-end-
Read the full article, "Zinc deficiency induces hypertension by promoting renal sodium reabsorption," published ahead of print in the American Journal of Physiology--Renal Physiology.

NOTE TO JOURNALISTS: To schedule an interview with a member of the research team, please contact the communications@the-aps.org>APS Communications Office or 301-634-7314. Find more research highlights in the APS Press Room.

Physiology is the study of how molecules, cells, tissues and organs function in health and disease. Established in 1887, the American Physiological Society (APS) was the first U.S. society in the biomedical sciences field. The Society represents more than 10,000 members and publishes 15 peer-reviewed journals with a worldwide readership.

American Physiological Society

Related Hypertension Articles:

ACP and AAFP release new hypertension recommendations
The American College of Physicians (ACP) and the American Academy of Family Physicians (AAFP) have published an evidence-based clinical practice guideline on the appropriate systolic blood pressure (the top number in a reading) target for adults 60 years old and older with hypertension.
Hypertension and prehypertension underdiagnosed and undertreated in US children
Hypertension and prehypertension in children often go undiagnosed, according to a new study published today in Pediatrics.
Hypertension: Releasing the pressure at its source
Researchers at the University of Bristol and Afferent Pharmaceuticals have identified a potential new way of treating high blood pressure, or hypertension, by targeting aberrant nerve signals in the carotid bodies, which sit on the common carotid arteries on each side of the neck.
To beat hypertension, take the 'clinic' to the people
Eliminating racial disparities in the outcomes of programs to control blood pressure can be accomplished with a few one-on-one coaching sessions delivered by health professionals -- but not if the program requires people to get to a clinic, according to results of a new Johns Hopkins Medicine study.
Virgin olive oil and hypertension
Oleic acid plus a constellation of minor constituents as a natural antihypertensive.
More Hypertension News and Hypertension Current Events

Best Science Podcasts 2019

We have hand picked the best science podcasts for 2019. Sit back and enjoy new science podcasts updated daily from your favorite science news services and scientists.
Now Playing: TED Radio Hour
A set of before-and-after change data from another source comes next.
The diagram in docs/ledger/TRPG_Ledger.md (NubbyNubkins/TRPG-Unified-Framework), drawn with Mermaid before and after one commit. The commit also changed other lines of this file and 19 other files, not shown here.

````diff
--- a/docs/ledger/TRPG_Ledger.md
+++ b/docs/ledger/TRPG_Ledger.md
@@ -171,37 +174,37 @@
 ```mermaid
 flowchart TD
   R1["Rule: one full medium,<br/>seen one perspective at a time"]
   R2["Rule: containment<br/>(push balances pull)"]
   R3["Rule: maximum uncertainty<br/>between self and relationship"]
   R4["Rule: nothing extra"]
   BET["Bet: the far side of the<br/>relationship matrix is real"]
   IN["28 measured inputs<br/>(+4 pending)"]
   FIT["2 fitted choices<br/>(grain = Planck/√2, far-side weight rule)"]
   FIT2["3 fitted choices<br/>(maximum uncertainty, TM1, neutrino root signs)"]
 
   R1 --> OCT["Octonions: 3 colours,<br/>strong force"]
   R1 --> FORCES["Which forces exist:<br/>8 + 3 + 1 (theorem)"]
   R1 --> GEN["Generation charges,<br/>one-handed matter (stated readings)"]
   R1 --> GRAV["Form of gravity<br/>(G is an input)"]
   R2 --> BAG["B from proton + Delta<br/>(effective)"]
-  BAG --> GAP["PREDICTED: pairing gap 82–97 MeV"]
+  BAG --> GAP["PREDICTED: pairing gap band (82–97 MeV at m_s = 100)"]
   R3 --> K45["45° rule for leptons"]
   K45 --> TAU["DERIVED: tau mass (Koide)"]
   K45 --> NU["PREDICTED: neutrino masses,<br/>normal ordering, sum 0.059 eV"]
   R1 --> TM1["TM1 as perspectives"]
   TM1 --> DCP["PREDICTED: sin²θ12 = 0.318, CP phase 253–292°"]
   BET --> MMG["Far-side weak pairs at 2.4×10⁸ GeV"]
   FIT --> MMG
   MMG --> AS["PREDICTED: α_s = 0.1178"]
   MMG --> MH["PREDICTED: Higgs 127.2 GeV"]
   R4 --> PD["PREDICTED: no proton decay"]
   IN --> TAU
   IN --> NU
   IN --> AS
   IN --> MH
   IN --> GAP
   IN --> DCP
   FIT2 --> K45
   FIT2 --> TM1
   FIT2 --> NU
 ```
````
Erasing The Stigma
Many of us either cope with mental illness or know someone who does. But we still have a hard time talking about it. This hour, TED speakers explore ways to push past — and even erase — the stigma. Guests include musician and comedian Jordan Raskopoulos, neuroscientist and psychiatrist Thomas Insel, psychiatrist Dixon Chibanda, anxiety and depression researcher Olivia Remes, and entrepreneur Sangu Delle.
Now Playing: Science for the People

#537 Science Journalism, Hold the Hype
Everyone's seen a piece of science getting over-exaggerated in the media. Most people would be quick to blame journalists and big media for getting in wrong. In many cases, you'd be right. But there's other sources of hype in science journalism. and one of them can be found in the humble, and little-known press release. We're talking with Chris Chambers about doing science about science journalism, and where the hype creeps in. Related links: The association between exaggeration in health related science news and academic press releases: retrospective observational study Claims of causality in health news: a randomised trial This...